Master of Science
Dr. James Hammond and Dr. Cheryle Séguin

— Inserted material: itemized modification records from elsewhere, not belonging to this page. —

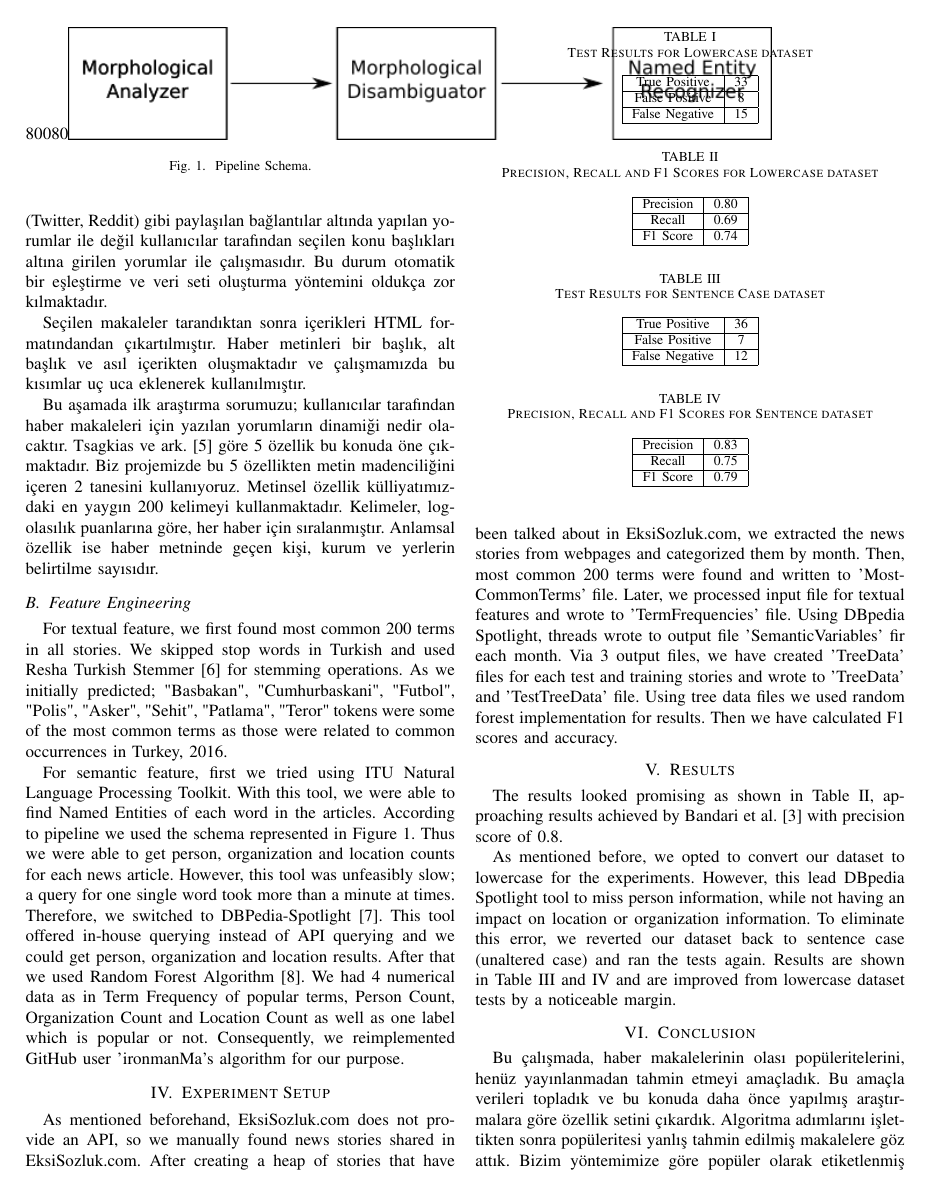
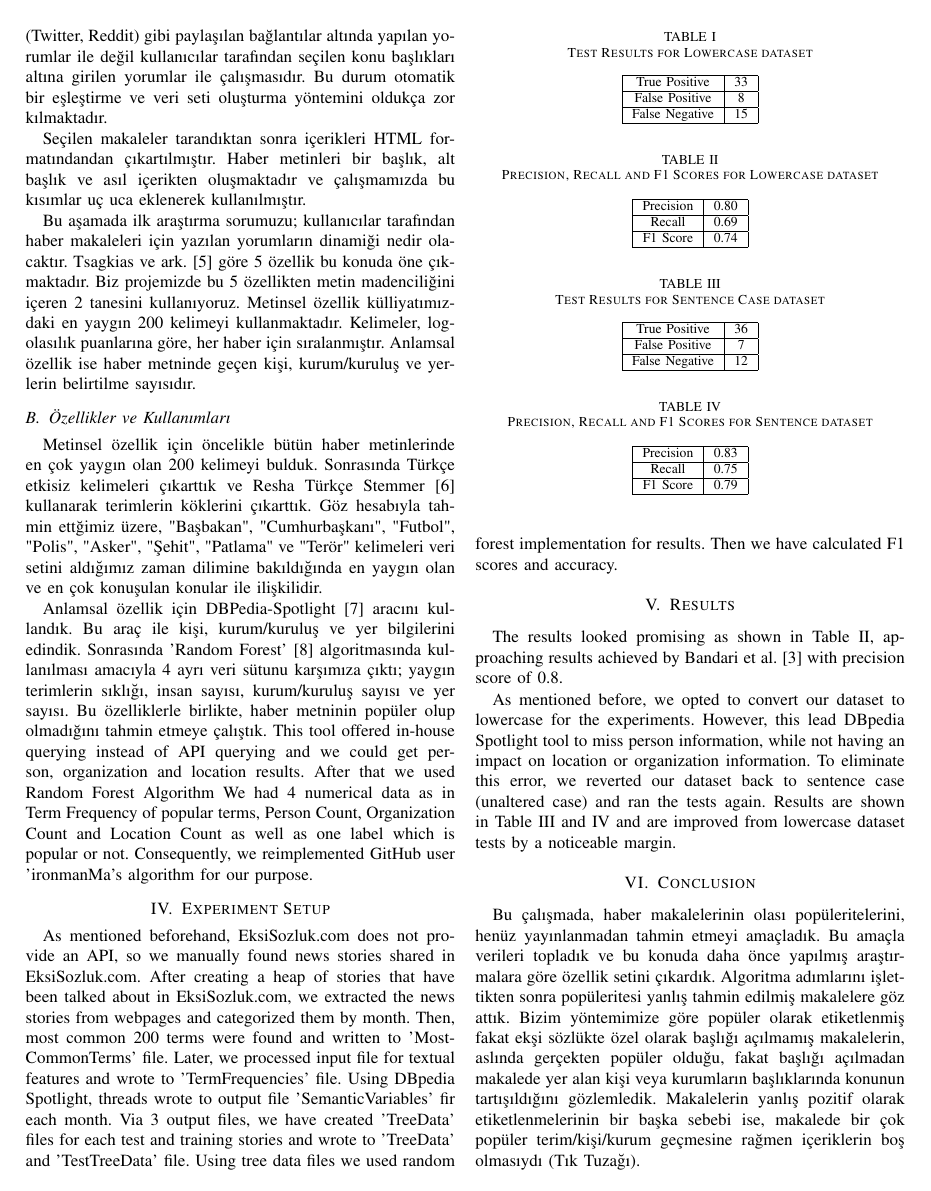
Before and after one commit to yigitsever/BIL614-Project, a LaTeX paper (BIL614 Project Report/bare_conf.tex): page 2 of 3. Compiled offline with pdfLaTeX.

Commit message:
Results etc. left

```diff
--- a/BIL614 Project Report/bare_conf.tex
+++ b/BIL614 Project Report/bare_conf.tex
@@ -202,20 +202,13 @@ Bu çalışma alanyazına birkaç katkı yapmaktadır. Öncelikle, Milliyet.com.
 
 Seçilen makaleler tarandıktan sonra içerikleri HTML formatındandan çıkartılmıştır. Haber metinleri bir başlık, alt başlık ve asıl içerikten oluşmaktadır ve çalışmamızda bu kısımlar uç uca eklenerek kullanılmıştır.
 
-Bu aşamada ilk araştırma sorumuzu; kullanıcılar tarafından haber makaleleri için yazılan yorumların dinamiği nedir olacaktır. Tsagkias ve ark. \cite{tsagkias_predicting_2009} göre 5 özellik bu konuda öne çıkmaktadır. Biz projemizde bu 5 özellikten metin madenciliğini içeren 2 tanesini kullanıyoruz. Metinsel özellik külliyatımızdaki en yaygın 200 kelimeyi kullanmaktadır. Kelimeler, log-olasılık puanlarına göre, her haber için sıralanmıştır. Anlamsal özellik ise haber metninde geçen kişi, kurum ve yerlerin belirtilme sayısıdır.
+Bu aşamada ilk araştırma sorumuzu; kullanıcılar tarafından haber makaleleri için yazılan yorumların dinamiği nedir olacaktır. Tsagkias ve ark. \cite{tsagkias_predicting_2009} göre 5 özellik bu konuda öne çıkmaktadır. Biz projemizde bu 5 özellikten metin madenciliğini içeren 2 tanesini kullanıyoruz. Metinsel özellik külliyatımızdaki en yaygın 200 kelimeyi kullanmaktadır. Kelimeler, log-olasılık puanlarına göre, her haber için sıralanmıştır. Anlamsal özellik ise haber metninde geçen kişi, kurum/kuruluş ve yerlerin belirtilme sayısıdır.
 
-\subsection{Feature Engineering}
-For textual feature, we first found most common 200 terms in all stories. We skipped stop words in Turkish and used Resha Turkish Stemmer \cite{resha-turkish-stemmer} for stemming operations. As we initially predicted; "Basbakan", "Cumhurbaskani", "Futbol", "Polis", "Asker", "Sehit", "Patlama", "Teror" tokens were some of the most common terms as those were related to common occurrences in Turkey, 2016.
+\subsection{Özellikler ve Kullanımları}
+Metinsel özellik için öncelikle bütün haber metinlerinde en çok yaygın olan 200 kelimeyi bulduk. Sonrasında Türkçe etkisiz kelimeleri çıkarttık ve Resha Türkçe Stemmer \cite{resha-turkish-stemmer} kullanarak terimlerin köklerini çıkarttık. Göz hesabıyla tahmin ettğimiz üzere, "Başbakan", "Cumhurbaşkanı", "Futbol", "Polis", "Asker", "Şehit", "Patlama" ve "Terör" kelimeleri veri setini aldığımız zaman dilimine bakıldığında en yaygın olan ve en çok konuşulan konular ile ilişkilidir.
 
-For semantic feature, first we tried using ITU Natural Language Processing Toolkit. With this tool, we were able to find Named Entities of each word in the articles. According to pipeline we used the schema represented in Figure \ref{fig_sim}. Thus we were able to get person, organization and location counts for each news article. However, this tool was unfeasibly slow; a query for one single word took more than a minute at times. Therefore, we switched to DBPedia-Spotlight \cite{isem2013daiber}. This tool offered in-house querying instead of API querying and we could get person, organization and location results. After that we used Random Forest Algorithm \cite{random-forest}. We had 4 numerical data as in Term Frequency of popular terms, Person Count, Organization Count and Location Count as well as one label which is popular or not. Consequently, we reimplemented GitHub user 'ironmanMa's algorithm for our purpose.
-\begin{figure}[!t]
-	\includegraphics[width=0.8\textwidth,natwidth=800,natheight=80]{schema.png}
-	% where an .eps filename suffix will be assumed under latex,
-	% and a .pdf suffix will be assumed for pdflatex; or what has been declared
-	% via \DeclareGraphicsExtensions.
-	\caption{Pipeline Schema.}
-	\label{fig_sim}
-\end{figure}
+Anlamsal özellik için DBPedia-Spotlight \cite{isem2013daiber} aracını kullandık. Bu araç ile kişi, kurum/kuruluş ve yer bilgilerini edindik. Sonrasında 'Random Forest' \cite{random-forest} algoritmasında kullanılması amacıyla 4 ayrı veri sütunu karşımıza çıktı; yaygın terimlerin sıklığı, insan sayısı, kurum/kuruluş sayısı ve yer sayısı. Bu özelliklerle birlikte, haber metninin popüler olup olmadığını tahmin etmeye çalıştık.   This tool offered in-house querying instead of API querying and we could get person, organization and location results. After that we used Random Forest Algorithm  We had 4 numerical data as in Term Frequency of popular terms, Person Count, Organization Count and Location Count as well as one label which is popular or not. Consequently, we reimplemented GitHub user 'ironmanMa's algorithm for our purpose.
+
 \section{Experiment Setup}
 As mentioned beforehand, EksiSozluk.com does not provide an API, so we manually found news stories shared in EksiSozluk.com. After creating a heap of stories that have been talked about in EksiSozluk.com, we extracted the news stories from webpages and categorized them by month. Then, most common 200 terms were found and written to 'MostCommonTerms' file. Later, we processed input file for textual features and wrote to 'TermFrequencies' file. Using DBpedia Spotlight, threads wrote to output file 'SemanticVariables' fir each month. Via 3 output files, we have created 'TreeData' files for each test and training stories and wrote to 'TreeData' and 'TestTreeData' file. Using tree data files we used random forest implementation for results. Then we have calculated F1 scores and accuracy.
 
```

Equilibrative nucleoside transporter 1 (ENT1) regulates the bi-directional transfer of hydrophilic nucleosides, such as adenosine, across the plasma membrane. Mice lacking ENT1 developed calcified lesions resembling diffuse idiopathic skeletal hyperostosis (DISH) in humans. By 12 months of age, ENT1-/- mice exhibit spine stiffness, hind limb dysfunction, and paralysis. Histological examination of ENT1-/- mice revealed irregular accumulations of eosinophilic material in paraspinal ligaments and entheses, intervertebral discs, and sternocostal articulations. There was no evidence of mineralization in appendicular joints or blood vessels. Analysis of intervertebral disc tissues of 6 month old ENT1-/- and wild-type mice revealed reduced expression of mineralization inhibitors, including matrix gla protein (Mgp), ectonucleotide pyrophosphatase/phosphodiesterase 1 (Enpp1), progressive ankylosis (Ank), and osteopontin (Spp1). The expression of these genes was not altered in tissues which do not exhibit ectopic mineralization. Thus, a reduction of proteins that normally prevent soft tissue mineralization may induce the ectopic calcification of spinal tissues observed in ENT1-/- mice.
Warraich, Sumeeta, "Ectopic Mineralization of Spinal Tissues in Mice Lacking Equilibrative Nucleoside Transporter 1" (2013). Electronic Thesis and Dissertation Repository. 1243.